Sabbath. Like so many words, the meaning it carries will vary from person to person. To someone who is a bit older, it may represent the day of the week the whole family goes to church and spends time together while refraining from doing chores or homework. For those a bit younger, it may simply mean the day of the week all shopping centers are closed, or at least not selling alcohol. For those younger yet, it may only be somewhat recognizable as the second half of the name of a popular rock band started by some guy named Ozzy.
I am one of those lads that knew very little about the Sabbath, and sadly, I do not think this is too uncommon nowadays.
Last week we explored the importance of resting in the Lord: to have a rhythm of life in which we care for our souls by having solitude with God. This rhythm is scalable in that we should practice it daily, weekly, monthly, and yearly.
Living the Sabbath is a weekly rhythm of life that we are called to practice as instituted by God in the first account of creation found in the beginning of Genesis.
2:1 Thus the heavens and the earth were finished, and all their multitude. 2 And on the seventh day God finished the work that he had done, and he rested on the seventh day from all the work that he had done. 3 So God blessed the seventh day and hallowed it, because on it God rested from all the work that he had done in creation. (Genesis 2:1-3 NRSV)
The creation of the heavens and the earth did not end with the creation of man; it ended, and climaxed, with the Sabbath. Notice what it says in verse 2, “and on the seventh day God finished the work he had done.” Humankind may be God’s masterpiece, but the Sabbath is creation’s crown.
Abraham Joshua Heschel writes in his stellar work, The Sabbath, “Three acts of God denoted the seventh day: He rested, He blessed and He hallowed the seventh day (Genesis 2:2-3). To the prohibition of labor is, therefore, added the blessing of delight and the accent of sanctity” (Heschel 2). A common popular interpretation of Sabbath is simply to cease from working. While this is certainly true, there is more to it than that. Like all Hebrew words, Shabbat has a range of meanings, such as, cease, stop, be at a standstill, stop working, take a holiday, or to even cease from living. These are all verbal meanings of the word Shabbat. God blesses the Sabbath. To bless is to transfer power. God gave the day significance, holiness, and sacredness when he gave it his blessing. He created a holy space in time that we are to observe every seven days. God also sanctifies the seventh day. He deemed it Holy and set the seventh day apart from the other six days of the week. Heschel writes:
To observe is to celebrate the creation of the world and to create the seventh day all over again, the majesty of holiness in time, “a day of rest, a day of freedom,” a day which is like “a lord and king of all other days,” a lord and king in the commonwealth of time. (Heschel 7)
To live the Sabbath opens us to participate in the holiness, sacredness, and significance of the day itself, which is ultimately to participate in God!
And yet, how many of us are actually doing this?
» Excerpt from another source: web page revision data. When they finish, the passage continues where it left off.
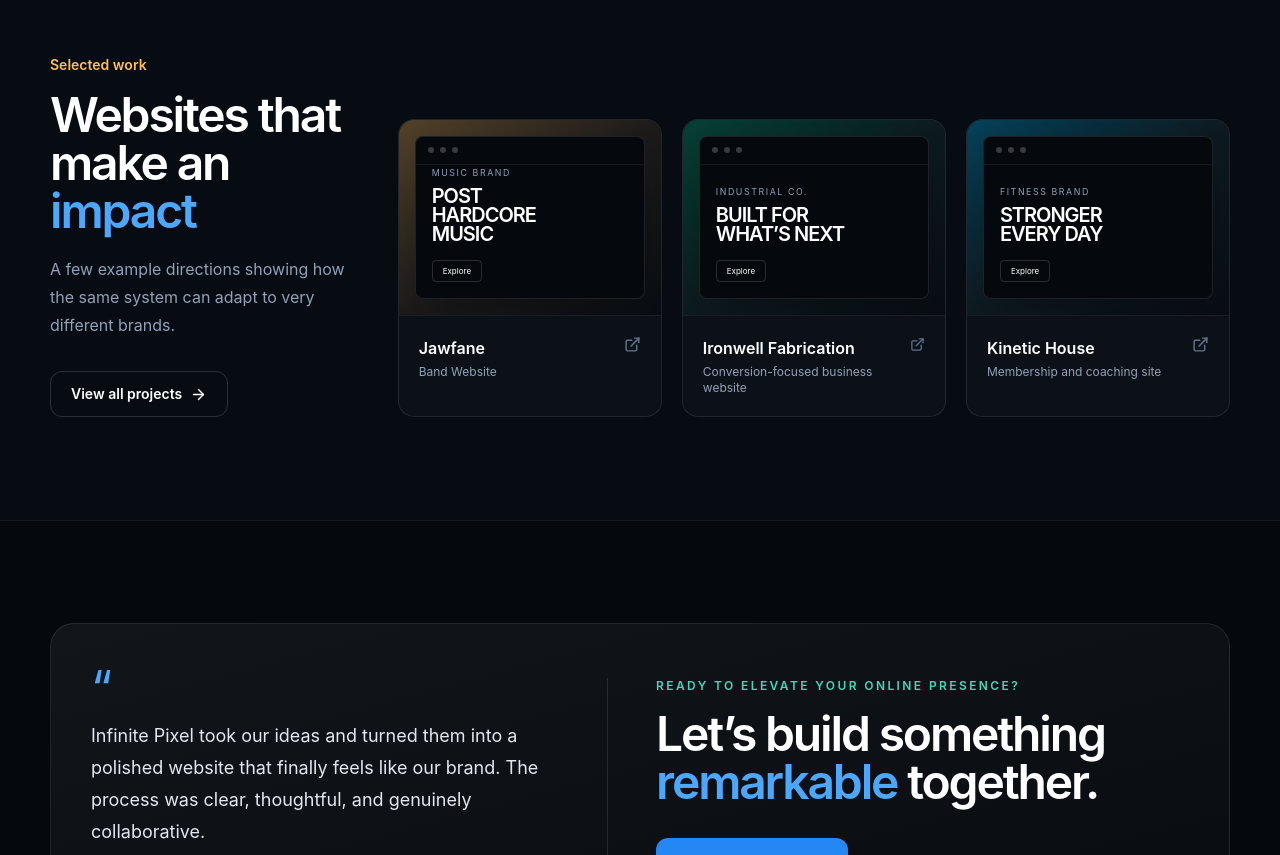
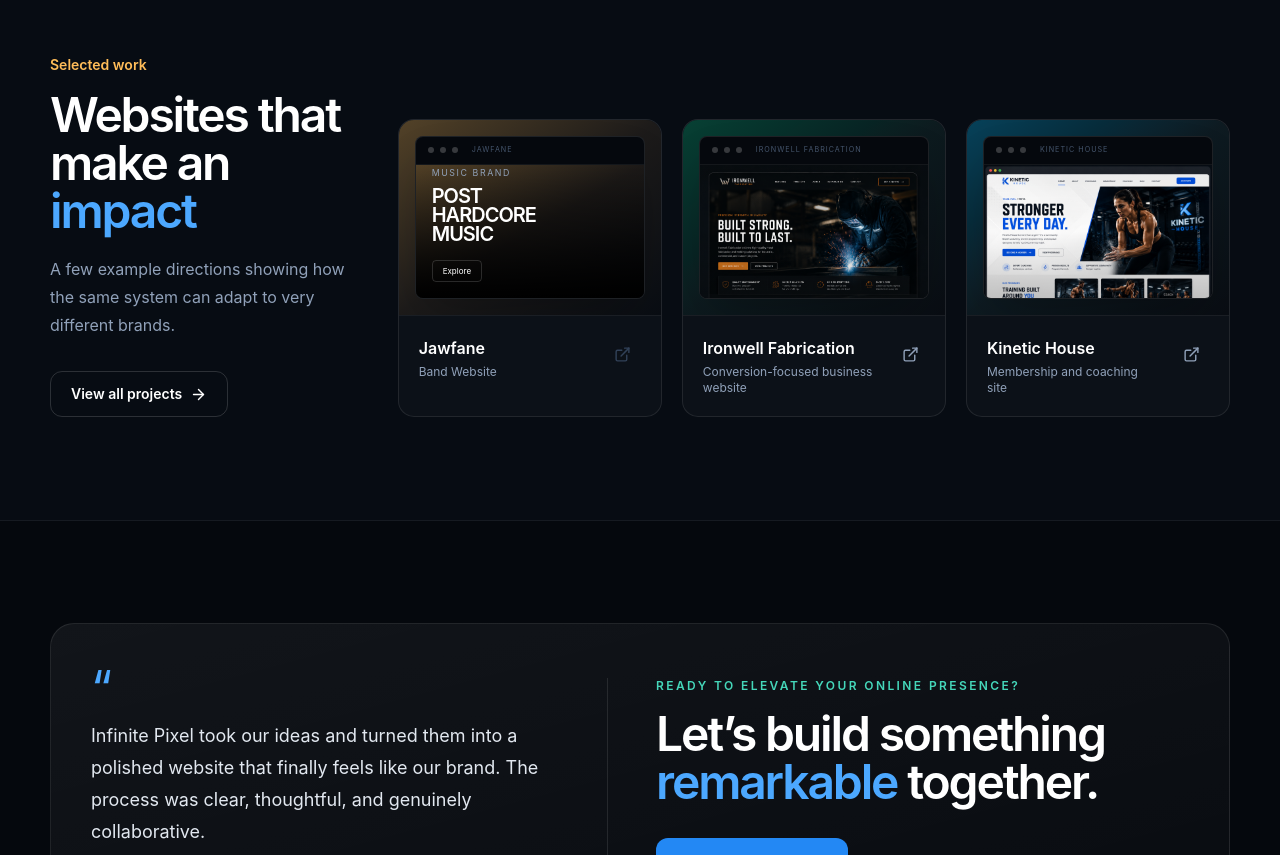
Before and after one commit to infinitepixel-dev/InfinitePixel-Main, a Vue app: page / in a window 1280 px wide. Shown: the part 2380-3235 px from the top of the page. Built offline with nearby package versions, Linux system fonts and the light colour scheme.

Commit message:
update project images

```diff
--- a/src/App.vue
+++ b/src/App.vue
@@ -1,6 +1,8 @@
 <script setup>
 import ContactModal from "./components/contact/ContactModal.vue"
-import { nextTick, onBeforeUnmount, onMounted, ref } from "vue"
+import ironWrksImage from "./assets/portfolio/IronWrks.png"
+import kineticHouseImage from "./assets/portfolio/KineticHouse.png"
+import { nextTick, onBeforeUnmount, onMounted, ref, watch } from "vue"
 import { gsap } from "gsap"
 import { ScrollTrigger } from "gsap/ScrollTrigger"
 import {
@@ -32,6 +34,12 @@ const page = ref(null)
 const mobileOpen = ref(false)
 
 const showContactModal = ref(false)
+
+/*
+ * Stores the project currently shown in the full-screen image preview.
+ * A null value means the preview is closed.
+ */
+const activeProject = ref(null)
 
 const navLinks = [
   { label: "Home", href: "#home" },
@@ -100,6 +108,7 @@ const projects = [
     description: "Conversion-focused business website",
     accent: "from-emerald-400/65 via-teal-300/15 to-transparent",
     label: "Built for What’s Next",
+    image: ironWrksImage,
   },
   {
     category: "Fitness Brand",
@@ -107,13 +116,48 @@ const projects = [
     description: "Membership and coaching site",
     accent: "from-sky-400/75 via-cyan-300/15 to-transparent",
     label: "Stronger Every Day",
+    image: kineticHouseImage,
   },
 ]
+
+/*
+ * Opens a full-screen preview for projects that have an image.
+ */
+const openProjectPreview = (project) => {
+  if (!project?.image) return
+
+  activeProject.value = project
+}
+
+/*
+ * Closes the full-screen project preview.
+ */
+const closeProjectPreview = () => {
+  activeProject.value = null
+}
+
+/*
+ * Closes the full-screen preview when the user presses Escape.
+ */
+const handleProjectPreviewKeydown = (event) => {
+  if (event.key === "Escape" && activeProject.value) {
+    closeProjectPreview()
+  }
+}
+
+/*
+ * Prevents the page behind the preview from scrolling while it is open.
+ */
+watch(activeProject, (project) => {
+  document.body.style.overflow = project ? "hidden" : ""
+})
 
 let ctx
 
 onMounted(async () => {
   await nextTick()
+
+  window.addEventListener("keydown", handleProjectPreviewKeydown)
 
   ctx = gsap.context(() => {
     const reduceMotion = window.matchMedia(
@@ -269,6 +313,8 @@ onMounted(async () => {
 
 onBeforeUnmount(() => {
   ctx?.revert()
+  window.removeEventListener("keydown", handleProjectPreviewKeydown)
+  document.body.style.overflow = ""
 })
 
 /*
@@ -864,32 +910,94 @@ const closeMenu = () => {
                     ]"
                   ></div>
                   <div
-                    class="relative bg-ink-950 shadow-2xl border border-white/10 rounded-lg h-full overflow-hidden"
+                    class="relative flex flex-col bg-ink-950 shadow-2xl border border-white/10 rounded-lg h-full overflow-hidden"
                   >
+                    <!-- Compact browser chrome keeps every project preview consistent. -->
                     <div
-                      class="flex items-center gap-1.5 px-3 border-white/[0.06] border-b h-7"
+                      class="flex items-center gap-1.5 px-3 border-white/[0.06] border-b h-7 shrink-0"
                     >
                       <span class="bg-white/20 rounded-full size-1.5"></span>
                       <span class="bg-white/20 rounded-full size-1.5"></span>
                       <span class="bg-white/20 rounded-full size-1.5"></span>
+
+                      <span
+                        class="ml-2 text-[0.45rem] text-slate-600 truncate uppercase tracking-[0.14em]"
+                      >
+                        {{ project.title }}
+                      </span>
                     </div>
-                    <div class="flex items-end p-4 h-[calc(100%-1.75rem)]">
+
+                    <!--
+                      min-h-0 allows this preview to consume only the remaining
+                      browser height instead of overflowing beneath the toolbar.
+                    -->
+                    <div
+                      class="relative flex-1 bg-[#080b10] min-h-0 overflow-hidden"
+                    >
+                      <!--
+                        Real project screenshots fill the browser viewport.
+                        object-cover removes empty letterboxing while object-top
+                        preserves the navigation and hero area of the mockup.
+                      -->
+                      <button
+                        v-if="project.image"
+                        type="button"
+                        class="block z-10 absolute inset-0 w-full h-full cursor-zoom-in"
+                        :aria-label="`Open full-screen preview of ${project.title}`"
+                        @click="openProjectPreview(project)"
+                      >
+                        <img
+                          :src="project.image"
+                          :alt="`${project.title} website preview`"
+                          class="w-full h-full object-cover object-top group-hover:scale-[1.035] transition-transform duration-700 ease-out"
+                          loading="lazy"
+                        />
+                      </button>
+
+                      <!--
+                        A restrained gradient keeps the preview integrated with
+                        the surrounding dark card without hiding the screenshot.
+                      -->
+                      <div
+                        v-if="project.image"
+                        class="z-20 absolute inset-0 bg-gradient-to-t from-black/20 via-transparent to-black/5 pointer-events-none"
+                      ></div>
+
+                      <!-- Projects without screenshots retain the original designed placeholder. -->
+                      <template v-else>
+                        <div
+                          :class="[
+                            'absolute inset-0 bg-gradient-to-br opacity-40 transition duration-500 group-hover:opacity-65',
+                            project.accent,
+                          ]"
+                        ></div>
+
+                        <div
+                          class="absolute inset-0 bg-gradient-to-t from-black via-black/45 to-transparent"
+                        ></div>
+
+                        <div class="relative flex items-end p-4 h-full">
                           <div>
                             <p
                               class="text-[0.55rem] text-slate-400 uppercase tracking-[0.18em]"
                             >
                               {{ project.category }}
                             </p>
+
                             <p
                               class="mt-2 max-w-[9rem] font-semibold text-xl uppercase leading-[0.95] tracking-[-0.05em]"
                             >
                               {{ project.label }}
                             </p>
+
                             <span
                               class="inline-flex mt-4 px-2.5 py-1 border border-white/15 rounded text-[0.5rem]"
-                          >Explore</span
                             >
+                              Explore
+                            </span>
                           </div>
+                        </div>
+                      </template>
                     </div>
                   </div>
                 </div>
@@ -901,10 +1009,24 @@ const closeMenu = () => {
                         {{ project.description }}
                       </p>
                     </div>
-                    <ExternalLink
-                      :size="17"
-                      class="text-slate-500 group-hover:text-brand-400 transition"
-                    />
+                    <button
+                      type="button"
+                      class="place-items-center grid rounded-lg size-9 transition"
+                      :class="
+                        project.image
+                          ? 'text-slate-400 hover:bg-white/[0.06] hover:text-brand-400 cursor-pointer'
+                          : 'text-slate-700 cursor-default'
+                      "
+                      :aria-label="
+                        project.image
+                          ? `Open full-screen preview of ${project.title}`
+                          : `${project.title} preview unavailable`
+                      "
+                      :disabled="!project.image"
+                      @click="openProjectPreview(project)"
+                    >
+                      <ExternalLink :size="17" />
+                    </button>
                   </div>
                 </div>
               </article>
@@ -1017,6 +1139,68 @@ const closeMenu = () => {
         </div>
       </div>
     </footer>
+    <!--
+      Full-screen project image preview.
+      Teleport moves the overlay directly under body so the page wrapper's
+      overflow and stacking context cannot hide it.
+    -->
+    <Teleport to="body">
+      <Transition
+        enter-active-class="transition duration-200 ease-out"
+        enter-from-class="opacity-0"
+        enter-to-class="opacity-100"
+        leave-active-class="transition duration-150 ease-in"
+        leave-from-class="opacity-100"
+        leave-to-class="opacity-0"
+      >
+        <div
+          v-if="activeProject"
+          class="z-[9999] fixed inset-0 bg-black/95 backdrop-blur-sm"
+          role="dialog"
+          aria-modal="true"
+          :aria-label="`${activeProject.title} full-screen preview`"
+          @click.self="closeProjectPreview"
+        >
+          <!-- Sticky preview header with project information and close control. -->
+          <div
+            class="top-0 z-20 absolute inset-x-0 flex justify-between items-center gap-4 bg-black/70 backdrop-blur-md px-4 sm:px-6 border-white/10 border-b h-16"
+          >
+            <div class="min-w-0">
+              <p class="font-semibold text-white truncate">
+                {{ activeProject.title }}
+              </p>
+              <p class="text-slate-400 text-xs truncate">
+                {{ activeProject.description }}
+              </p>
+            </div>
+
+            <button
+              type="button"
+              class="place-items-center grid bg-white/10 hover:bg-white/20 border border-white/15 rounded-full size-10 text-white transition"
+              aria-label="Close full-screen preview"
+              @click="closeProjectPreview"
+            >
+              <X :size="20" />
+            </button>
+          </div>
+
+          <!--
+            Tall website screenshots remain at their natural aspect ratio and
+            can be scrolled vertically inside the full-screen overlay.
+          -->
+          <div class="absolute inset-0 pt-16 overflow-y-auto">
+            <div class="flex justify-center items-start p-3 sm:p-6 min-h-full">
+              <img
+                :src="activeProject.image"
+                :alt="`${activeProject.title} full website mockup`"
+                class="block shadow-2xl border border-white/10 rounded-lg w-auto max-w-full h-auto"
+              />
+            </div>
+          </div>
+        </div>
+      </Transition>
+    </Teleport>
+
     <ContactModal v-model="showContactModal" />
   </div>
 </template>
```
Also changed, not shown: src/assets/portfolio/IronWrks.png (added), src/assets/portfolio/kineticHouse.png (added). Lines whose indentation alone changed are shown as unchanged.
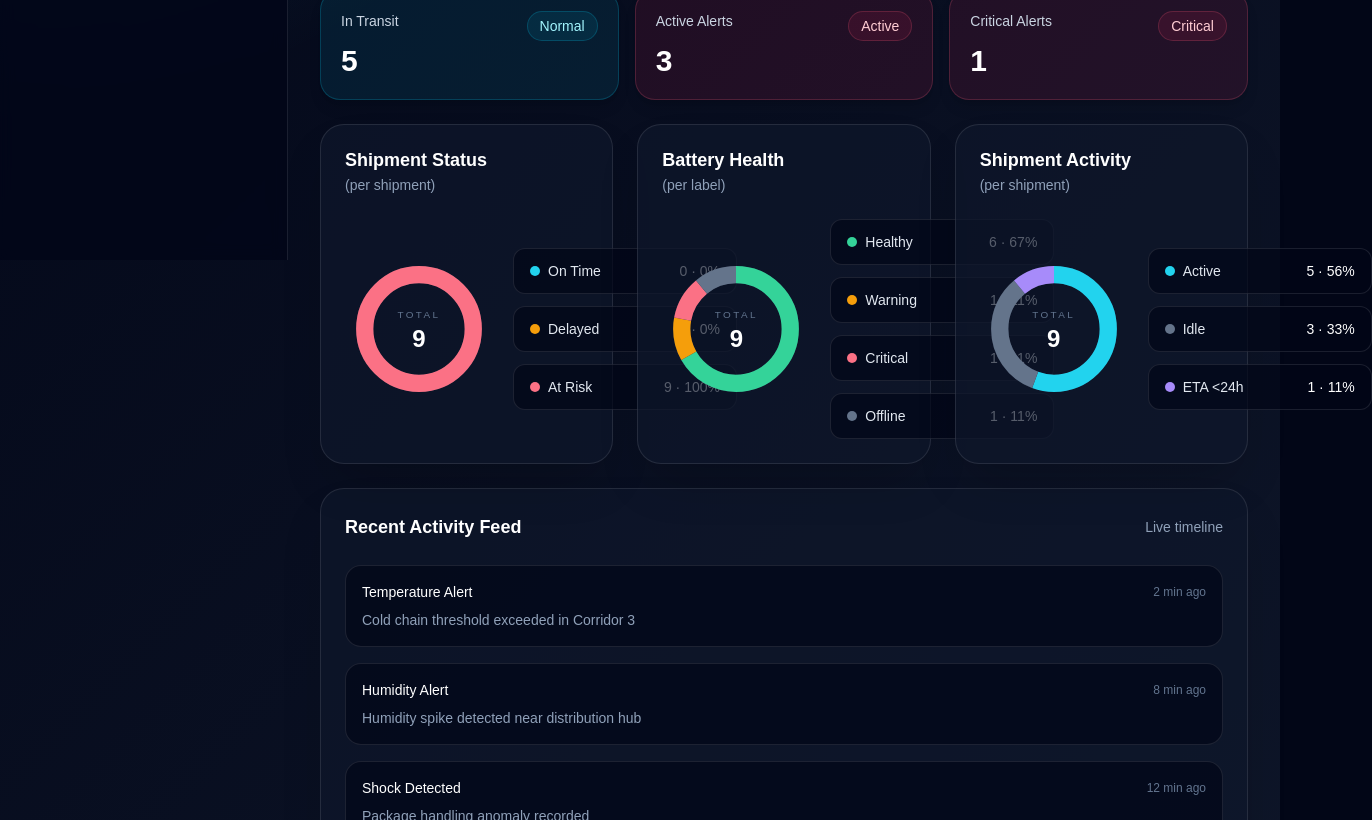
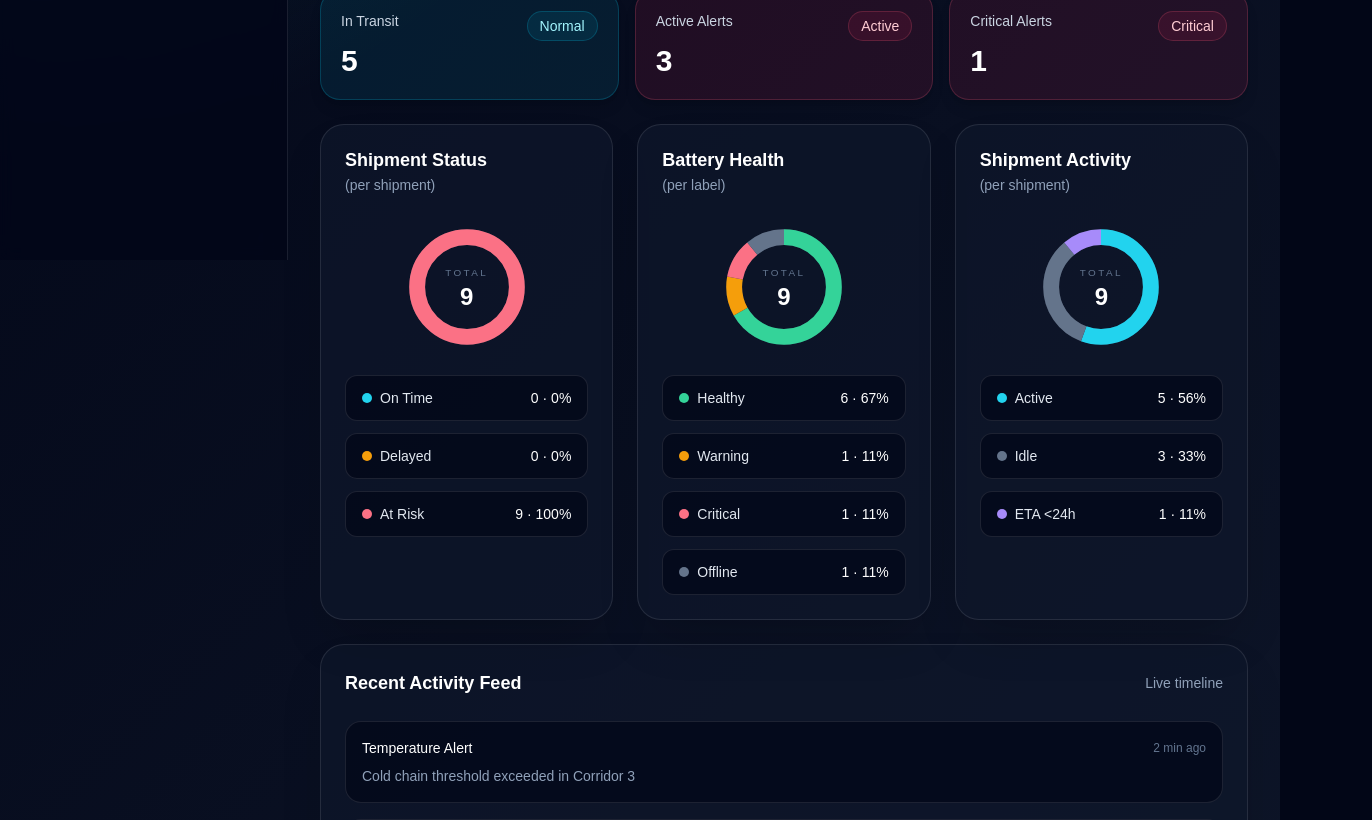
Before and after one commit to paulvevoda/smart-label-dashboard, a Next.js app: page / in a window 1280 px wide. Shown: the part 540-1360 px from the top of the page, 1372 px wide, since content can reach past the window. Built offline with nearby package versions, Linux system fonts and the light colour scheme.

Commit message:
Contain command center chart legends

```diff
--- a/components/DonutPlaceholder.tsx
+++ b/components/DonutPlaceholder.tsx
@@ -33,15 +33,15 @@ export default function DonutPlaceholder({ title, subtitle, items }: DonutPlaceh
     });
 
   return (
-    <div className="flex h-full flex-col rounded-3xl border border-white/10 bg-slate-900/70 p-6 shadow-2xl shadow-black/20 transition-colors hover:border-cyan-400/20">
+    <div className="flex h-full min-w-0 flex-col overflow-hidden rounded-3xl border border-white/10 bg-slate-900/70 p-6 shadow-2xl shadow-black/20 transition-colors hover:border-cyan-400/20">
       <div>
         <h3 className="text-lg font-semibold leading-tight text-white">{title}</h3>
         <p className="mt-1 text-sm text-slate-400">{subtitle}</p>
       </div>
 
-      <div className="mt-6 grid flex-1 grid-cols-1 gap-5 lg:grid-cols-[9.25rem_minmax(14rem,1fr)] lg:items-center lg:gap-5">
-        <div className="mx-auto lg:mx-0">
-          <div className="relative h-[8.75rem] w-[8.75rem] sm:h-[9.25rem] sm:w-[9.25rem]">
+      <div className="mt-6 flex flex-1 min-w-0 flex-col gap-5">
+        <div className="mx-auto">
+          <div className="relative h-32 w-32 sm:h-[8.5rem] sm:w-[8.5rem]">
             <svg viewBox="0 0 120 120" className="h-full w-full -rotate-90" role="img" aria-label={`${title} distribution`}>
               <circle cx="60" cy="60" r={radius} fill="none" stroke="rgba(148, 163, 184, 0.2)" strokeWidth="14" />
               {segments.map((segment) => (
@@ -66,7 +66,7 @@ export default function DonutPlaceholder({ title, subtitle, items }: DonutPlaceh
           </div>
         </div>
 
-        <div className="min-w-0 space-y-3">
+        <div className="w-full min-w-0 space-y-3">
           {total === 0 && (
             <div className="rounded-xl border border-dashed border-white/15 bg-slate-950/40 px-4 py-6 text-sm text-slate-400">
               No telemetry is available for this chart yet.
@@ -75,10 +75,10 @@ export default function DonutPlaceholder({ title, subtitle, items }: DonutPlaceh
           {items.map((item) => {
             const percentage = item.percentage ?? (total > 0 ? Math.round((item.value / total) * 100) : 0);
             return (
-              <div key={item.label} className="grid w-full min-w-[140px] grid-cols-[minmax(70px,1fr)_auto] items-center gap-3 rounded-xl border border-white/10 bg-slate-950/70 px-4 py-3 transition-colors hover:border-white/20">
-                <div className="flex items-center gap-2">
+              <div key={item.label} className="box-border grid w-full min-w-0 grid-cols-[minmax(0,1fr)_auto] items-center gap-3 rounded-xl border border-white/10 bg-slate-950/70 px-4 py-3 transition-colors hover:border-white/20">
+                <div className="flex min-w-0 items-center gap-2">
                   <span className="h-2.5 w-2.5 shrink-0 rounded-full" style={{ backgroundColor: item.color }} />
-                  <span className="text-sm font-medium text-slate-200">{item.label}</span>
+                  <span className="min-w-0 text-sm font-medium text-slate-200">{item.label}</span>
                 </div>
                 <span className="shrink-0 whitespace-nowrap text-sm font-medium text-white tabular-nums">
                   {item.value.toLocaleString()} · {percentage}%
```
If the Sabbath is so important, why do most people not even know what it really means? As life speeds up we have forgotten the importance of slowing down. Whether you work in a church, a shoe store, a restaurant, or anywhere else, if you are a grandparent, a student, a child, or somewhere in between, the Sabbath is for you.
Here’s the deal. This is not exactly an easy journey. To live the Sabbath is counter-cultural. But doesn’t that make it all the more attractive? My wife and I have been striving to practice the Sabbath regularly for over a year now. This still does not always come easy, but we have both felt the incredible peace that comes with setting a day apart. We resist the urge to make plans on the Sabbath. We cease from work, homework, and chores. We do things that give us life, such as going for a long, peaceful walk with no destination in mind. We will play games together, read together, and rest. We are working on being more intentional with our time, to spend it more deliberately with our Lord and not just with each other. The day is noticeably different than every other day of the week in every good way. From our rest on Sunday we enter into our work for the coming week with a growing anticipation of the promise of the Sabbath. While our practice of the Sabbath needs a bit more depth, we have already found life through this weekly rhythm.
What sorts of things do you do to live the Sabbath? What have you found life-giving? Challenging? If you currently do not experience this in anyway, you certainly are not alone. This is not a common practice, but it is a worthy one. It is my hope for you to prayerfully consider beginning this all-important way of life and experience the richness of this rhythm of rest. My wife and I can speak to the way it has changed our life for the better. We hope the same for you. For as Abraham Joshua Heschel so beautifully writres, “The Sabbath is the most precious present mankind has received from the treasure house of God” (Heschel 6).
Image Source: http://www.meaning-of-life.info/images/graphics/godrestingw.jpg